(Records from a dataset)
◇ ◇ ◇ ◇
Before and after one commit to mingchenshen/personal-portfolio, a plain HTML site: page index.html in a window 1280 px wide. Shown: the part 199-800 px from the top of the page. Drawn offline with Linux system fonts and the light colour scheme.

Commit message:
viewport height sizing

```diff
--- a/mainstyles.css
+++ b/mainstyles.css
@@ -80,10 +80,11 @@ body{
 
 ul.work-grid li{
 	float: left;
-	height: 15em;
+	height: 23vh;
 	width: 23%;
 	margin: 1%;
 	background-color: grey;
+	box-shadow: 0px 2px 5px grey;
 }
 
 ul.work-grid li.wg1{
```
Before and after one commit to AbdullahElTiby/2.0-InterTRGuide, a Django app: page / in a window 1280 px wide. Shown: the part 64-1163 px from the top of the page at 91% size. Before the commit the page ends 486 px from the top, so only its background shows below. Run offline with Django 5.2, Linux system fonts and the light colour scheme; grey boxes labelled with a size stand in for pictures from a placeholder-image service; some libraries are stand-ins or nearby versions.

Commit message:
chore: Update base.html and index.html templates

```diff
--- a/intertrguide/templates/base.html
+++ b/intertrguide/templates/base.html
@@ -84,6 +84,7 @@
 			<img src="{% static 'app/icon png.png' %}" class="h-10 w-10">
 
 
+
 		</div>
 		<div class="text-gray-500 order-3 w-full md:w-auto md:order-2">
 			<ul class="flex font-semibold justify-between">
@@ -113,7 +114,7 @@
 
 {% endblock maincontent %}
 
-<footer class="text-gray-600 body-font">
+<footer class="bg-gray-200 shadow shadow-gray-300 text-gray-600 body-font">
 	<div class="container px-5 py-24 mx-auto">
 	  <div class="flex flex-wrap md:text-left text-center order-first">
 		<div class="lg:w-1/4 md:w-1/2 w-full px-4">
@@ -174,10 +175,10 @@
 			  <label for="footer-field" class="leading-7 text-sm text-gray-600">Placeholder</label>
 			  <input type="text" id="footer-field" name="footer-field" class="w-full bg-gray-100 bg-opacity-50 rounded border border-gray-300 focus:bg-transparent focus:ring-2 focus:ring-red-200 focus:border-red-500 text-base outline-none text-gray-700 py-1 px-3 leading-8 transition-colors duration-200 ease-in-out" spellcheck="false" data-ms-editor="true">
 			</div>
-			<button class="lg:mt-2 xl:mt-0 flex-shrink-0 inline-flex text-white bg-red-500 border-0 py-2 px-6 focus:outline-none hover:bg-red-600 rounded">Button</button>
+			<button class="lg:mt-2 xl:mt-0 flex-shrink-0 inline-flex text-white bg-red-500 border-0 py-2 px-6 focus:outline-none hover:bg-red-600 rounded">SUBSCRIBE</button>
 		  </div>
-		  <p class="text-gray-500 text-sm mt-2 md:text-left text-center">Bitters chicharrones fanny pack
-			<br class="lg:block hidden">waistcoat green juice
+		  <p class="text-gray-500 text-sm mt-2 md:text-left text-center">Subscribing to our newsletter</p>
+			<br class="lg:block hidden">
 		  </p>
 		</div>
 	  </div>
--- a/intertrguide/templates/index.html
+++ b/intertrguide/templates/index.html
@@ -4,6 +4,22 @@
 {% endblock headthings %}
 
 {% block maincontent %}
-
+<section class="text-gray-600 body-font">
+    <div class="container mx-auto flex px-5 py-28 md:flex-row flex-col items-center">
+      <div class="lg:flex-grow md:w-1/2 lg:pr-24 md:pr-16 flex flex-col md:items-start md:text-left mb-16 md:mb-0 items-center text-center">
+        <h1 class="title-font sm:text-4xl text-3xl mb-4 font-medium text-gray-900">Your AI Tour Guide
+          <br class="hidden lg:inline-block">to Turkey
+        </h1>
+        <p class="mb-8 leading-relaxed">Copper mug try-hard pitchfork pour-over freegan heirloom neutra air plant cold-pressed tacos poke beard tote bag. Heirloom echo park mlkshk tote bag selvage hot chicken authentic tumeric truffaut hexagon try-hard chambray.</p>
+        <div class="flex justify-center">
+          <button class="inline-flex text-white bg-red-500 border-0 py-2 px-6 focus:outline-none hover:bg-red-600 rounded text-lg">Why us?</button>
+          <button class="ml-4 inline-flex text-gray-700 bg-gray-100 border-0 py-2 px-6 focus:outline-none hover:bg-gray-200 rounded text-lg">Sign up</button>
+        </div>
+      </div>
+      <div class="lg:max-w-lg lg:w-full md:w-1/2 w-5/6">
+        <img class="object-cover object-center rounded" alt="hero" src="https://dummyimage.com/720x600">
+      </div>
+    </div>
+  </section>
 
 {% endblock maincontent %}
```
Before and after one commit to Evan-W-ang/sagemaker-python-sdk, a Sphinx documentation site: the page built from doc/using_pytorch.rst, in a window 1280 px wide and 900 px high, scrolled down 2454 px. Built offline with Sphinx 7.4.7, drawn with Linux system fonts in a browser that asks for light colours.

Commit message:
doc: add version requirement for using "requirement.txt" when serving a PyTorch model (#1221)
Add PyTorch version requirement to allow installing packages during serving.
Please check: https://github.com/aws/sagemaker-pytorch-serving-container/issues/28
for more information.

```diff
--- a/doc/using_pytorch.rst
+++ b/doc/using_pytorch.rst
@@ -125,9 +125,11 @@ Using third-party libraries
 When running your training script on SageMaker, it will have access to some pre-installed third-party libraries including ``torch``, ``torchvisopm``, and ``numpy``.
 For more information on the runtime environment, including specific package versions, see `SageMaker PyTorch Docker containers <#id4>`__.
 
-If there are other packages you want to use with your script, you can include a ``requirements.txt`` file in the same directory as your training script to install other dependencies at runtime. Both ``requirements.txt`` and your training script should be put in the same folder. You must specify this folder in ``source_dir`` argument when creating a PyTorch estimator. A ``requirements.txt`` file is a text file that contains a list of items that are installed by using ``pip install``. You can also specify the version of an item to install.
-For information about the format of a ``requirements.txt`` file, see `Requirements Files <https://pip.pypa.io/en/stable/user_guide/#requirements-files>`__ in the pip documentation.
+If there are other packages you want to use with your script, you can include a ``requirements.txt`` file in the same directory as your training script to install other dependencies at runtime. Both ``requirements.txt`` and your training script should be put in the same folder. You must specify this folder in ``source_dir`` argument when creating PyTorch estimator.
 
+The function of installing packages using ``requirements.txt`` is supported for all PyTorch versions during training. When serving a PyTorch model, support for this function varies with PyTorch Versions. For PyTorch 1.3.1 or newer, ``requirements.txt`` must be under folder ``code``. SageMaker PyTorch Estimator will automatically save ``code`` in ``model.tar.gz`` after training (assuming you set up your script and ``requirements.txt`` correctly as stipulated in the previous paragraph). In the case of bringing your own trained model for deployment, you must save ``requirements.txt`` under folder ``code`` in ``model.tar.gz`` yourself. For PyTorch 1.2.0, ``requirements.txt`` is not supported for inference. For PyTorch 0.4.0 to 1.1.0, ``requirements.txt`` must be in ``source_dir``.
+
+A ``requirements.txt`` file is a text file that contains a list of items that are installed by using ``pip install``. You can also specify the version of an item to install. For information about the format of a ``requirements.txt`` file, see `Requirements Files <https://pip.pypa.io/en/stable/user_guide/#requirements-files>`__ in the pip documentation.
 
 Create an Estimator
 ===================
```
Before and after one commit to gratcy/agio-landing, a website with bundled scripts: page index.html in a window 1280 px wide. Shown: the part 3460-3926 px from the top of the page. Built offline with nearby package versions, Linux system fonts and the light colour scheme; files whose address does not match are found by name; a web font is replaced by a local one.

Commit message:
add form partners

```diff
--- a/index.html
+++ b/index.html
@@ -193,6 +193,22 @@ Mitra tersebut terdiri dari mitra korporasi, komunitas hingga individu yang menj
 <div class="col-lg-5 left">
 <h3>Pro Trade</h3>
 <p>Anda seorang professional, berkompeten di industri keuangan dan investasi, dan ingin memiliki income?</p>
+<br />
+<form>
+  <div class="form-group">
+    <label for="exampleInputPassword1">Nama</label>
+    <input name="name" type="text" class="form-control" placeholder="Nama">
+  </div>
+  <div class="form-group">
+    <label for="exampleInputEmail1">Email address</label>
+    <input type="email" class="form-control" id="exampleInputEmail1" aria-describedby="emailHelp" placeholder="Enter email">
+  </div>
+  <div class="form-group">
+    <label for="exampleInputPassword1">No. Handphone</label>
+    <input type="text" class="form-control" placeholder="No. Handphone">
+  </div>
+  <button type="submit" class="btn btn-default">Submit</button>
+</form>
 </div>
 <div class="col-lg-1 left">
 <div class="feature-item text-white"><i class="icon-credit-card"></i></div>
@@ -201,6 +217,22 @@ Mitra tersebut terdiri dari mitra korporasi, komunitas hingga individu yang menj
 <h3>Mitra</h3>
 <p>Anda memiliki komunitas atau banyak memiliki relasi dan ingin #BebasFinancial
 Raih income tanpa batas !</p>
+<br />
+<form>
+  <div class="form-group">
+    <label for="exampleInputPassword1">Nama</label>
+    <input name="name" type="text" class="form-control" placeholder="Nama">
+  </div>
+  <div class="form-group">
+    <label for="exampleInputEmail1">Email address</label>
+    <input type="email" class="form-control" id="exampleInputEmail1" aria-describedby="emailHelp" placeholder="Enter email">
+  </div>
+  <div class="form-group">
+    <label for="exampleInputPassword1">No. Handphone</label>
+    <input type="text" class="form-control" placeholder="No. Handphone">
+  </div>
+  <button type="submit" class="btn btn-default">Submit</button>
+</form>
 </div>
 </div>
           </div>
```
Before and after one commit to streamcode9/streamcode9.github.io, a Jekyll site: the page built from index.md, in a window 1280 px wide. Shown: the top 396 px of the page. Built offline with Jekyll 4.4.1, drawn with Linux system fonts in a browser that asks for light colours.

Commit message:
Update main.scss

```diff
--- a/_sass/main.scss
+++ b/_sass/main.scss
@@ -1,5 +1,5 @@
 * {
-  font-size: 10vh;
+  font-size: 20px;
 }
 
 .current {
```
◇ ◇ ◇ ◇
» **PROBLEM TO SOLVE**
Check each line of the records above for the word "scss", count the lines that have it, and give only the count.

» **ANSWER SPACE**
3